  • $\begingroup$ your question is a bit confusing: the TFIDF score itself is used as a feature by the algorithm, it needs some features to work with.

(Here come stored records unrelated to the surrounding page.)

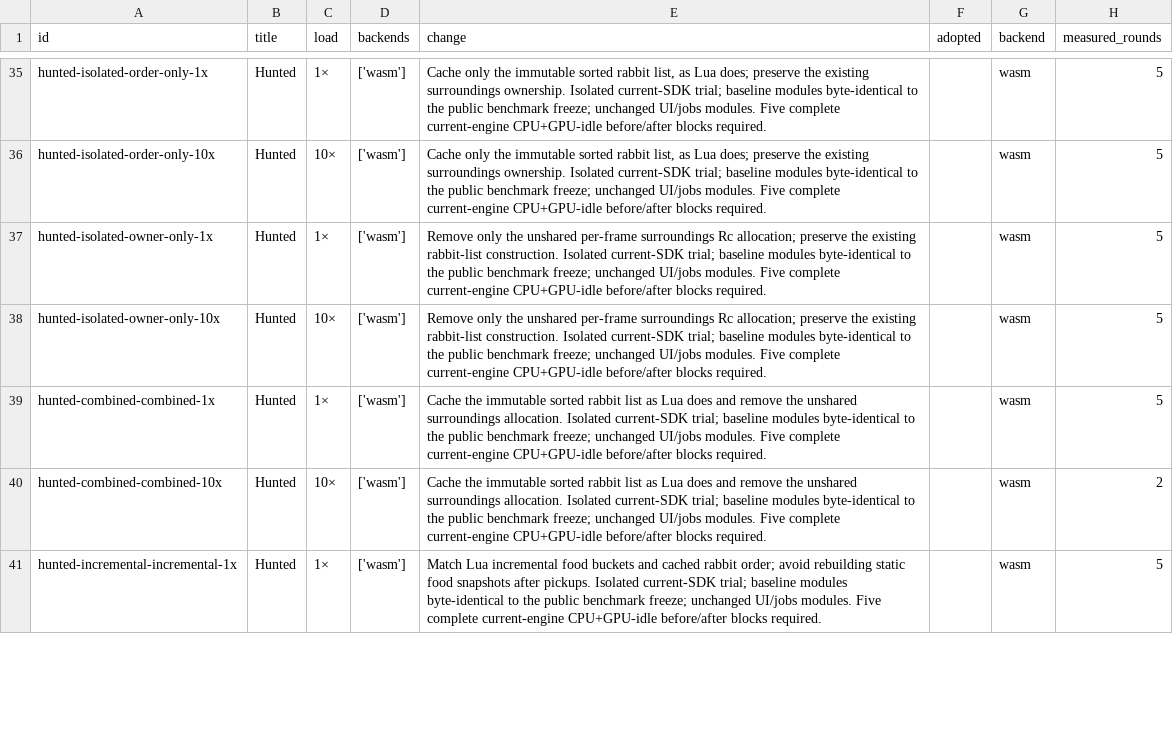
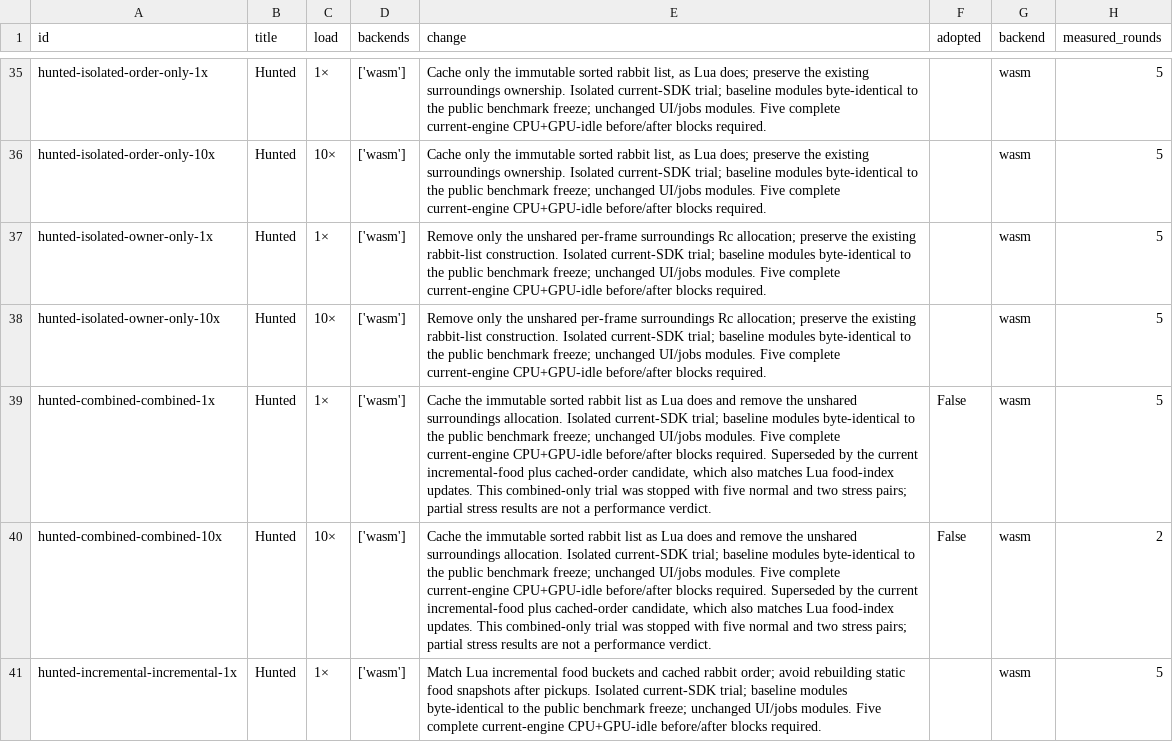
Before and after one commit to gajop/springcabal-dev, a CSV file: docs/benchmarks/2026-10-26/current/optimizations.csv, drawn as a sheet; only a part is shown, gaps mark what is left out; the diff covers the shown part only; the diff names each change by its address in the sheet, - before the commit and + after, or states it on an @@ line.

Commit message:
Refresh clean production benchmark progress

```diff
--- a/docs/benchmarks/2026-10-26/current/optimizations.csv
+++ b/docs/benchmarks/2026-10-26/current/optimizations.csv
-E39:E40 (change): …blocks required.
+E39:E40 (change): …blocks required. Superseded by the current incremental-food plus cached-order candidate, which also matches Lua food-index updates. This combined-only trial was stopped with five normal and two stress pairs; partial stress results are not a performance verdict.
-F39:F40 (adopted): (empty)
+F39:F40 (adopted): False
```
Also changed, not shown: 11 edited cells elsewhere in this file, 3 other files.
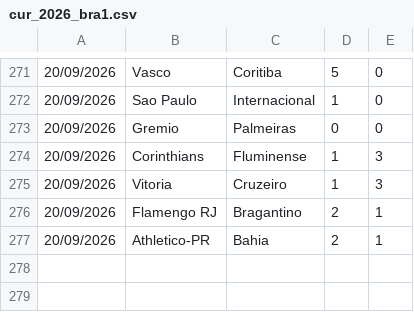
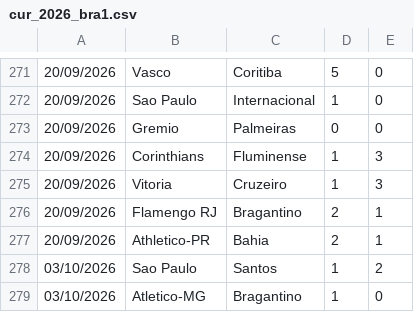
Before and after one commit to dodomiyake/scorecast, a CSV file: data/cur_2026_bra1.csv, drawn as a sheet; only a part is shown, gaps mark what is left out; the diff names each change by its address in the sheet, - before the commit and + after, or states it on an @@ line.

```diff
--- a/data/cur_2026_bra1.csv
+++ b/data/cur_2026_bra1.csv
+row 278: 03/10/2026 | Sao Paulo | Santos | 1 | 2
+row 279: 03/10/2026 | Atletico-MG | Bragantino | 1 | 0
```
Also changed, not shown: data/cur_2026_arg1.csv, data/fixtures_odds.csv, 4 other files.
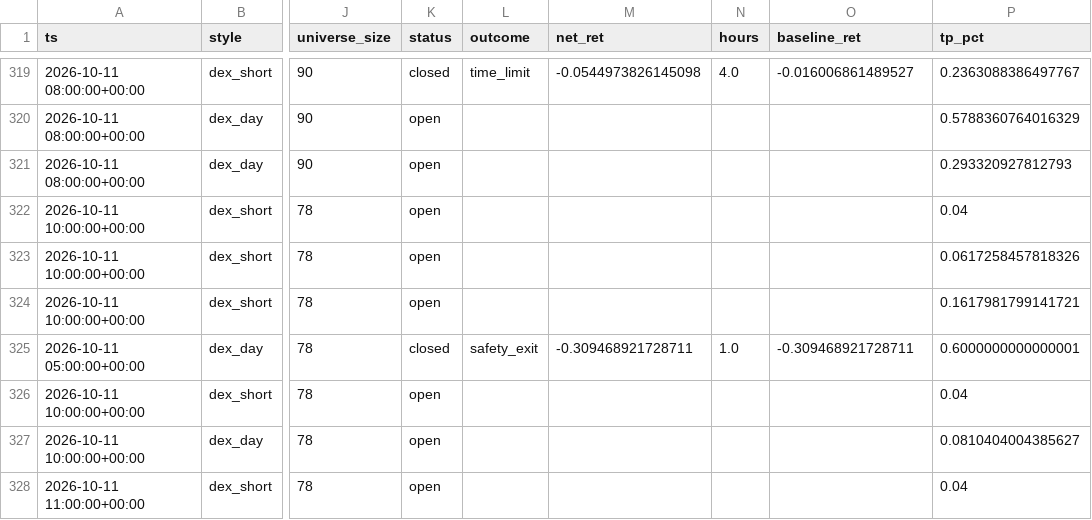
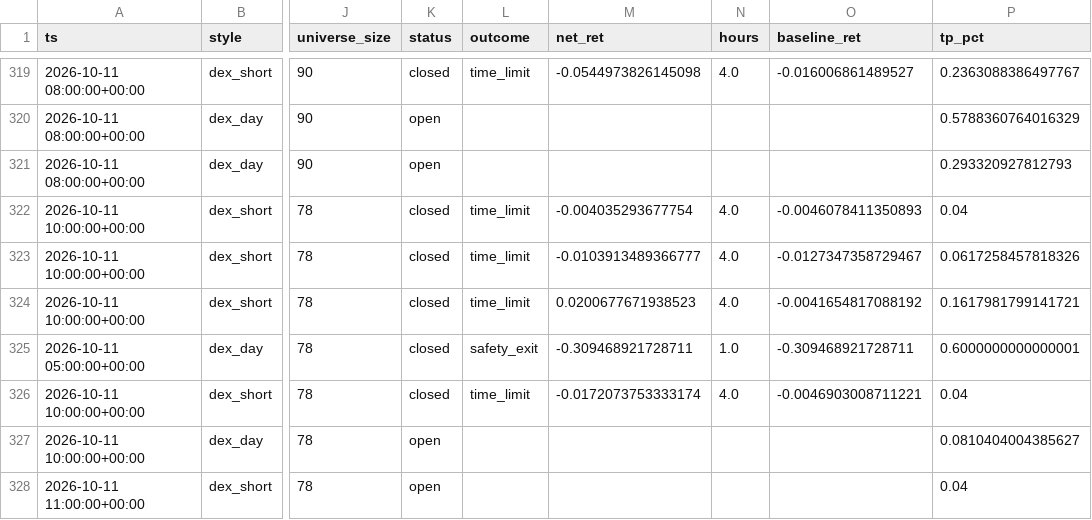
Before and after one commit to ljmacdonald/mempool-omega, a CSV file: state/dex/history_risky.csv, drawn as a sheet; only a part is shown, gaps mark what is left out; the diff names each change by its address in the sheet, - before the commit and + after, or states it on an @@ line.

```diff
--- a/state/dex/history_risky.csv
+++ b/state/dex/history_risky.csv
-K322:K324 (status): open
+K322:K324 (status): closed
-L322:L324 (outcome): (empty)
+L322:L324 (outcome): time_limit
-M322 (net_ret): (empty)
+M322 (net_ret): -0.004035293677754
-N322:N324 (hours): (empty)
+N322:N324 (hours): 4.0
-O322 (baseline_ret): (empty)
+O322 (baseline_ret): -0.0046078411350893
-M323 (net_ret): (empty)
+M323 (net_ret): -0.0103913489366777
-O323 (baseline_ret): (empty)
+O323 (baseline_ret): -0.0127347358729467
-M324 (net_ret): (empty)
+M324 (net_ret): 0.0200677671938523
-O324 (baseline_ret): (empty)
+O324 (baseline_ret): -0.0041654817088192
-K326 (status): open
+K326 (status): closed
-L326 (outcome): (empty)
+L326 (outcome): time_limit
-M326 (net_ret): (empty)
+M326 (net_ret): -0.0172073753333174
-N326 (hours): (empty)
+N326 (hours): 4.0
-O326 (baseline_ret): (empty)
+O326 (baseline_ret): -0.0046903008711221
```
Also changed, not shown: state/dex/challenge/equity.csv, state/dex/history.csv, 9 other files.
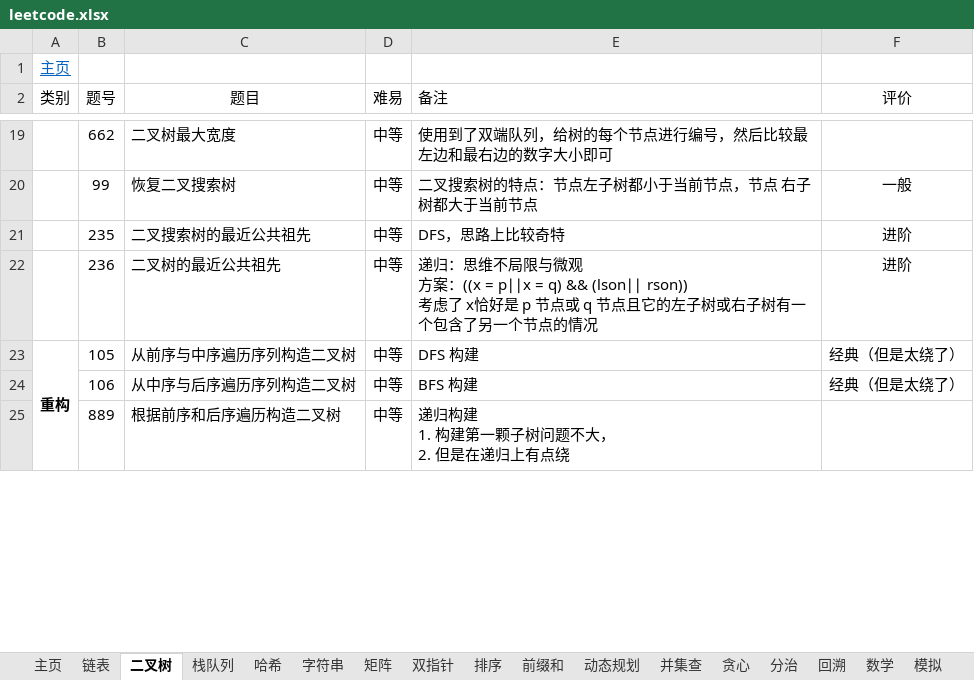
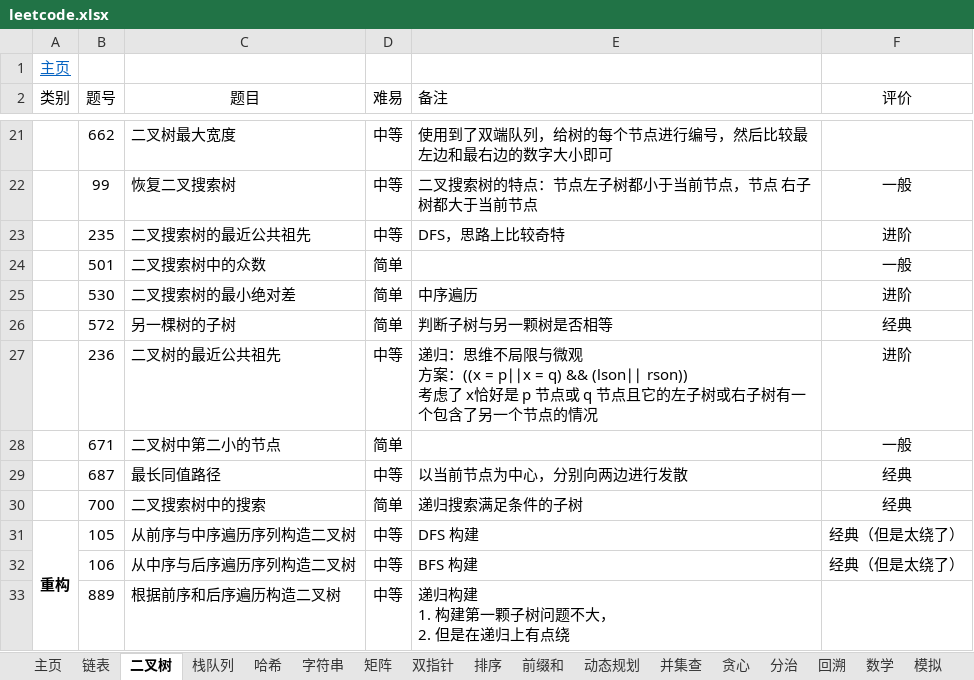
Before and after one commit to krest32/leetcode-record, an Excel workbook: leetcode/1. statistics/leetcode.xlsx, sheet 二叉树, drawn as a sheet; only a part is shown, gaps mark what is left out; values as stored, in another font and other column widths than the file's, no borders; the diff covers the shown part only; the diff names each change by its address in the sheet, - before the commit and + after, or states it on an @@ line.

```diff
--- a/leetcode/1. statistics/leetcode.xlsx (sheet 二叉树)
+++ b/leetcode/1. statistics/leetcode.xlsx (sheet 二叉树)
+row 24:  | 501 | 二叉搜索树中的众数 | 简单 |  | 一般
+row 25:  | 530 | 二叉搜索树的最小绝对差 | 简单 | 中序遍历 | 进阶
+row 26:  | 572 | 另一棵树的子树 | 简单 | 判断子树与另一颗树是否相等 | 经典
+row 28:  | 671 | 二叉树中第二小的节点 | 简单 |  | 一般
+row 29:  | 687 | 最长同值路径 | 中等 | 以当前节点为中心，分别向两边进行发散 | 经典
+row 30:  | 700 | 二叉搜索树中的搜索 | 简单 | 递归搜索满足条件的子树 | 经典
```
Also changed, not shown: 5 added rows, 11 removed rows and 2 edited cells elsewhere in this sheet, 3 other files.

But yes, there must be an algorithm, TFIDF by itself cannot do any classification. $\endgroup$ – Erwan Aug 10 '20 at 14:42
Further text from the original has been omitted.